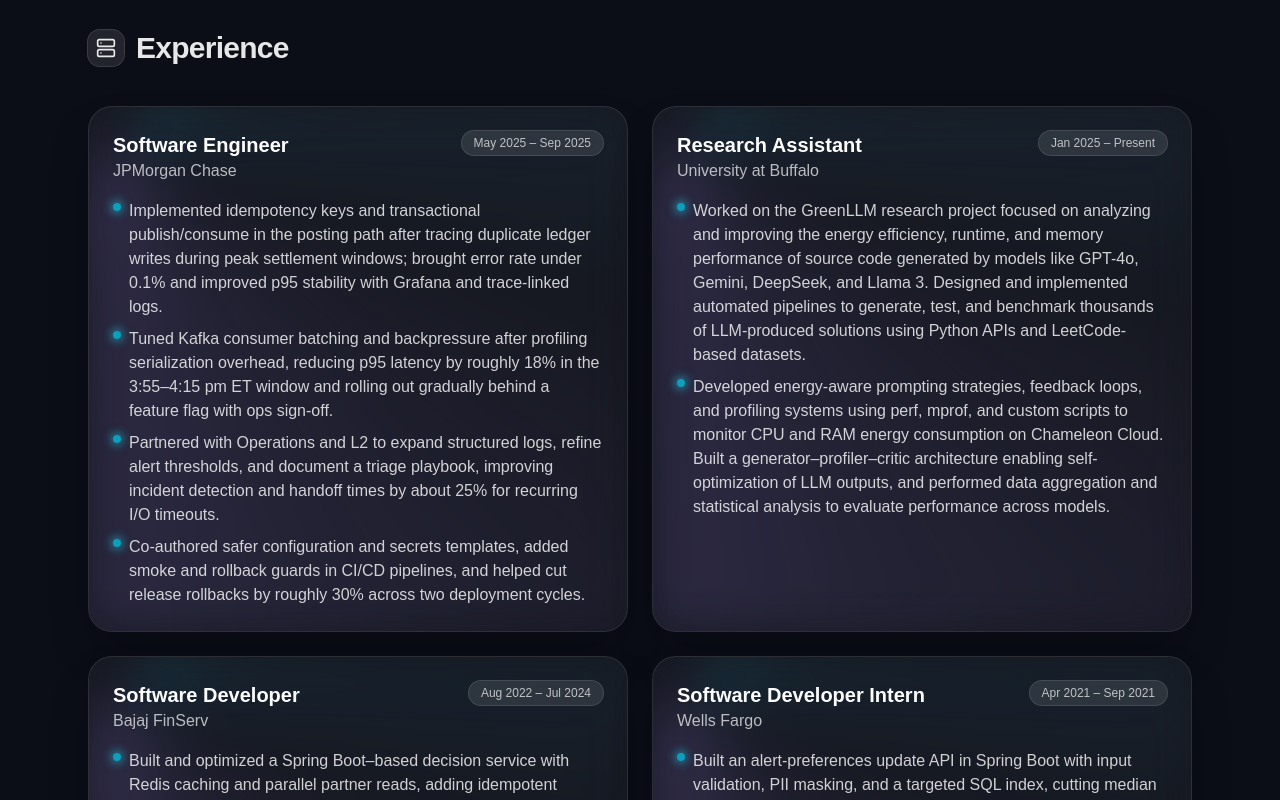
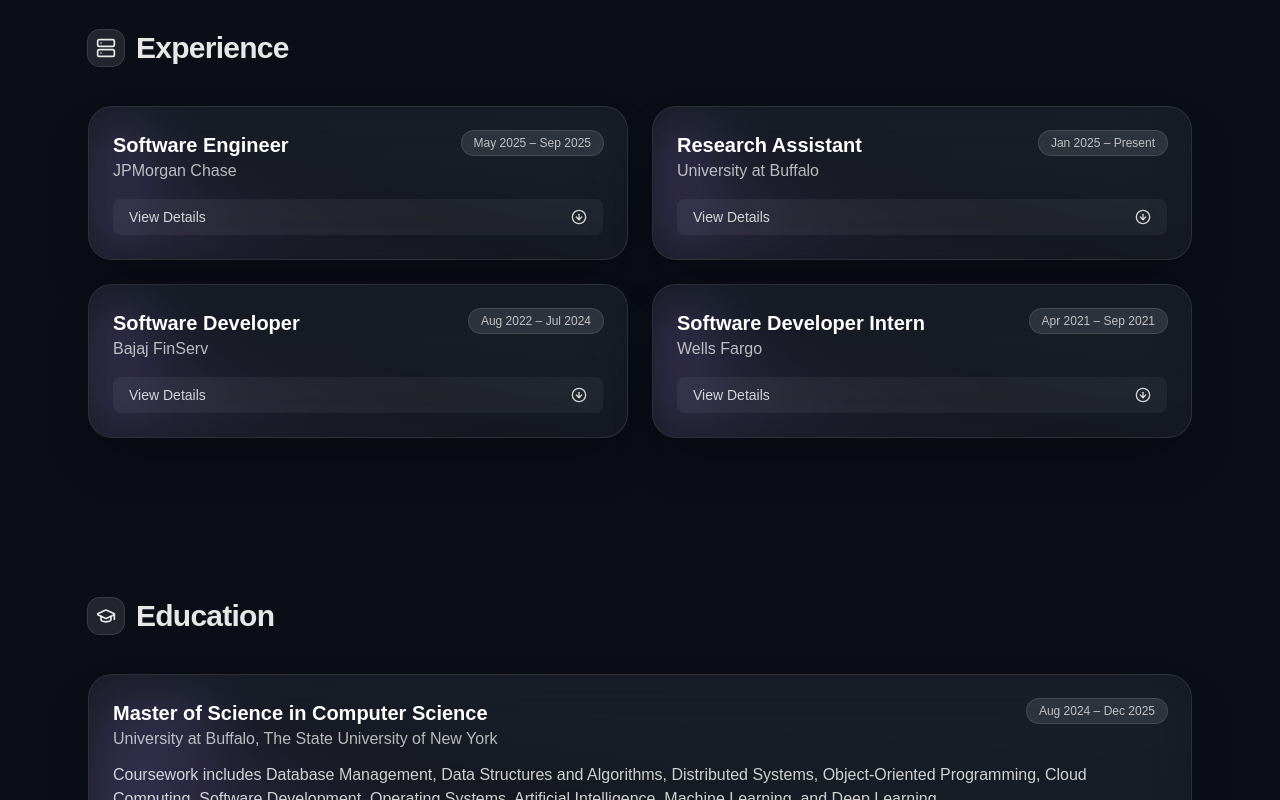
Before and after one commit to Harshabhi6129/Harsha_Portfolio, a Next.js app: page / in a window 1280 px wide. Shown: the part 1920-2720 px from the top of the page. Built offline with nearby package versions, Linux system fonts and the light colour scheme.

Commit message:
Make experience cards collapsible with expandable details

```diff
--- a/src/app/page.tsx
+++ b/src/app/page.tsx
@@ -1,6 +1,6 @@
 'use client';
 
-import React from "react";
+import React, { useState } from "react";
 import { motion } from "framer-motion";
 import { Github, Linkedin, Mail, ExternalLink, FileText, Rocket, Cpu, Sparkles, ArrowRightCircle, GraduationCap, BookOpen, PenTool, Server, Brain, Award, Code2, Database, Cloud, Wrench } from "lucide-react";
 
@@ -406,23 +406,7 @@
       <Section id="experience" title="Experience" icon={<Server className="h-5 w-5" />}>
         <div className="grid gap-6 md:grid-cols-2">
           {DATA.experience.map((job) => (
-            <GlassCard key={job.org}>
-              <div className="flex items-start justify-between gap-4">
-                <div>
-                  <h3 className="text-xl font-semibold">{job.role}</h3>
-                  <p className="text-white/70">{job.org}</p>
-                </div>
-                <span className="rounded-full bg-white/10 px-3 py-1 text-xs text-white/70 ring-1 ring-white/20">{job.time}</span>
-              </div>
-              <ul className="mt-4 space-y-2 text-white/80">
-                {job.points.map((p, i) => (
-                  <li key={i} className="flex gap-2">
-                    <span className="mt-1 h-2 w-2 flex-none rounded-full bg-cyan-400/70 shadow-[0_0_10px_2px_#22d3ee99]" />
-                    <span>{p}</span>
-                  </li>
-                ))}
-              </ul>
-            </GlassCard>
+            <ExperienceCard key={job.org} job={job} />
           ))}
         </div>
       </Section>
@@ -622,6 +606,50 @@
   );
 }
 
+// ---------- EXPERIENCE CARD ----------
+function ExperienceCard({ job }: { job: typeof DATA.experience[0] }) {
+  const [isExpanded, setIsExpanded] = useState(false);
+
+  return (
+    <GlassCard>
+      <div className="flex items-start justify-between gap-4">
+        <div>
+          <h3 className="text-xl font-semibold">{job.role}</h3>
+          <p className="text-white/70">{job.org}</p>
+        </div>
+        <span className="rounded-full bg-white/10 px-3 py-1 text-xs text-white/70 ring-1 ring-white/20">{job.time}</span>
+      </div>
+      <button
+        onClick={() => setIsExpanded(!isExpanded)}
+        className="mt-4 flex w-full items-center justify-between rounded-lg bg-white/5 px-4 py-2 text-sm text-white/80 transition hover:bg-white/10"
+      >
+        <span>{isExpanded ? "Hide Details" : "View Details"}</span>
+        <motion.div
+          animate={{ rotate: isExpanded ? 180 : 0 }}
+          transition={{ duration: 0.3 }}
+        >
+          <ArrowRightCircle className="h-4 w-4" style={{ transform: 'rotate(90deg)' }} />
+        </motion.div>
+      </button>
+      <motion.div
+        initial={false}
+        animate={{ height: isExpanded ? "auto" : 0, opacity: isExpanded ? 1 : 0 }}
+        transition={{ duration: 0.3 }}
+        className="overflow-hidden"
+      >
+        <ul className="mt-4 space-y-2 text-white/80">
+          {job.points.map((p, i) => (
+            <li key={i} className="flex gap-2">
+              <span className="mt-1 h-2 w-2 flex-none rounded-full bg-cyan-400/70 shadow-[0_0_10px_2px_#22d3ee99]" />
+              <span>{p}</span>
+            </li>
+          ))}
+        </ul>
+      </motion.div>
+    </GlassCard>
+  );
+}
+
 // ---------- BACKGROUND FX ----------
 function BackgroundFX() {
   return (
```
........
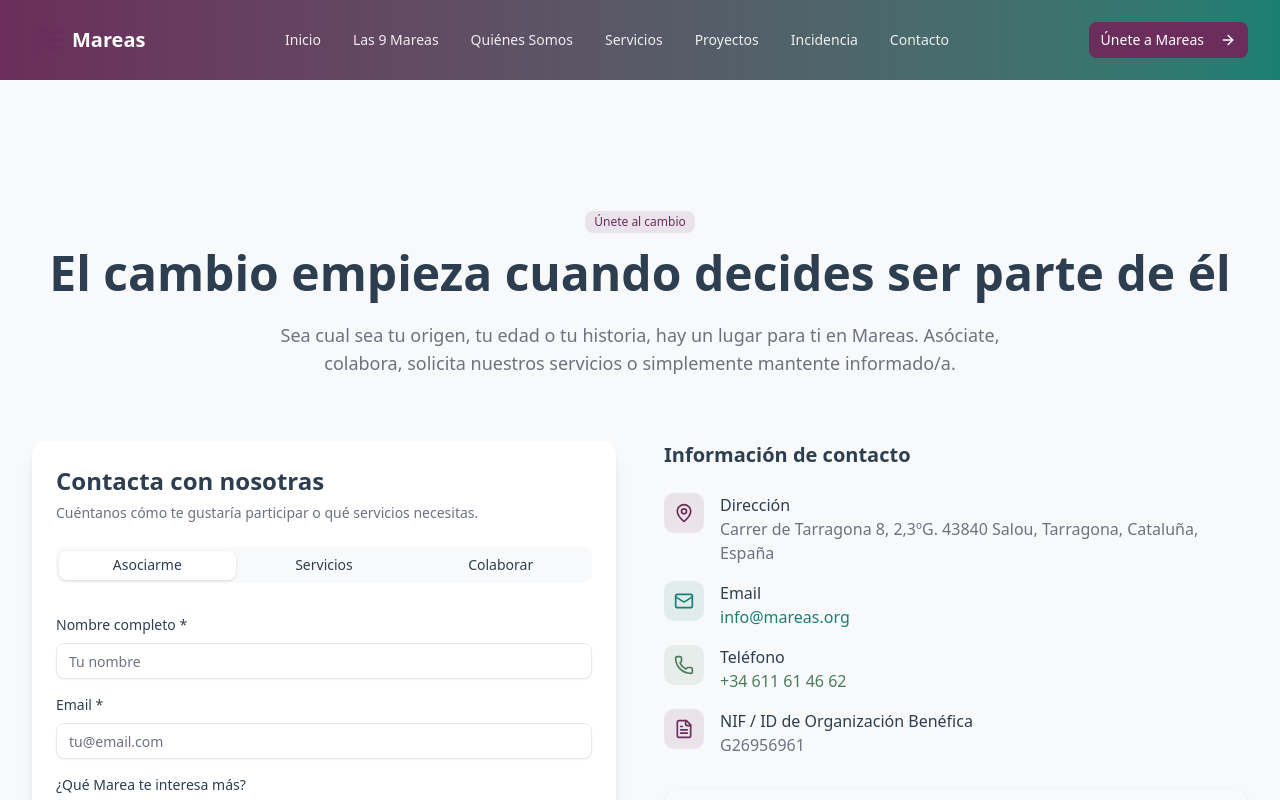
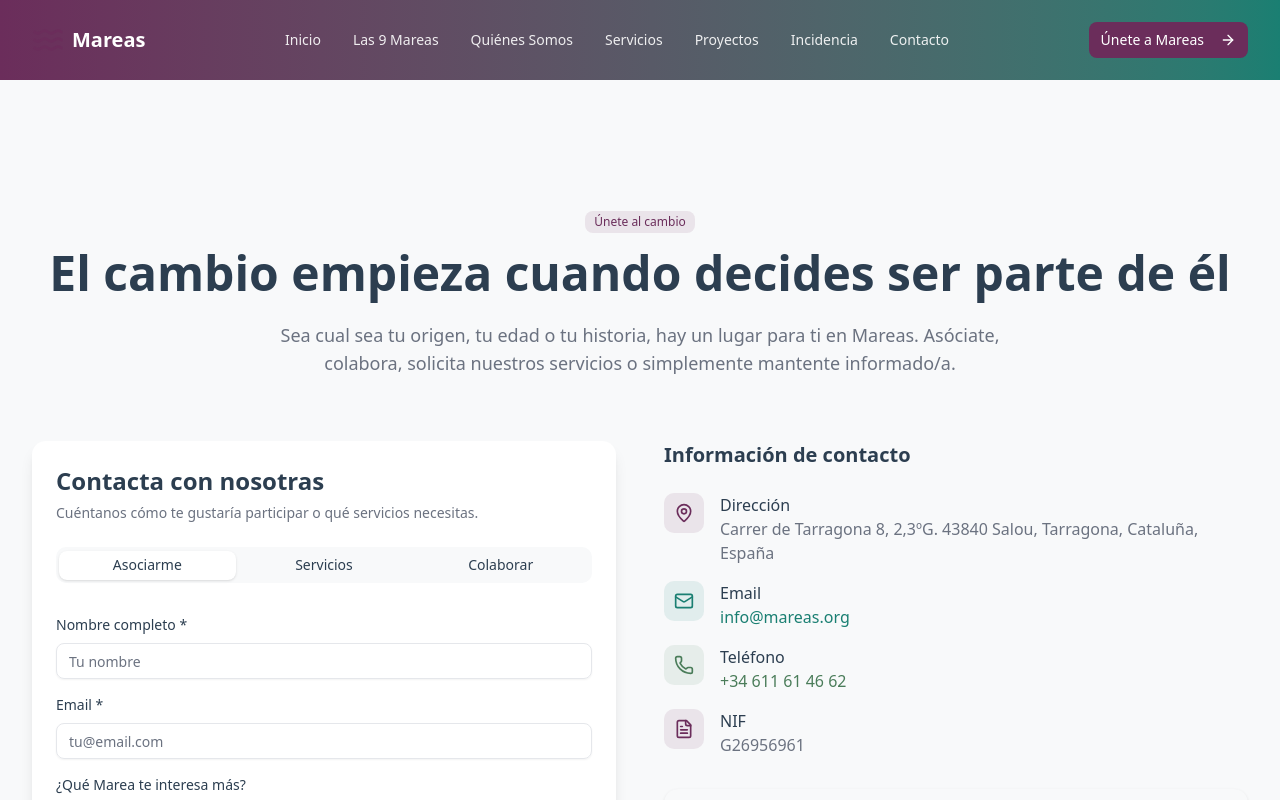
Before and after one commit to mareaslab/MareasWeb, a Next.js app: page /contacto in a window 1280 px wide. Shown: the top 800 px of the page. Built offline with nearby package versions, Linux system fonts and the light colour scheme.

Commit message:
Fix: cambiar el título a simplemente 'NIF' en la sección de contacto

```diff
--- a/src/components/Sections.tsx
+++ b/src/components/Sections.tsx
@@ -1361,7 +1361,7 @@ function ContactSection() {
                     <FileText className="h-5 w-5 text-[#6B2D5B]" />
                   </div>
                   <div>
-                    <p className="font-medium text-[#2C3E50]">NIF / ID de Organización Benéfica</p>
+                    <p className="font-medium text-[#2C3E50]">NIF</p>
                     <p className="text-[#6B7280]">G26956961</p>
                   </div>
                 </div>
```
........
Going through the listing above, copy out every line that has the string "justify".

-              <div className="flex items-start justify-between gap-4">
+      <div className="flex items-start justify-between gap-4">
+        className="mt-4 flex w-full items-center justify-between rounded-lg bg-white/5 px-4 py-2 text-sm text-white/80 transition hover:bg-white/10"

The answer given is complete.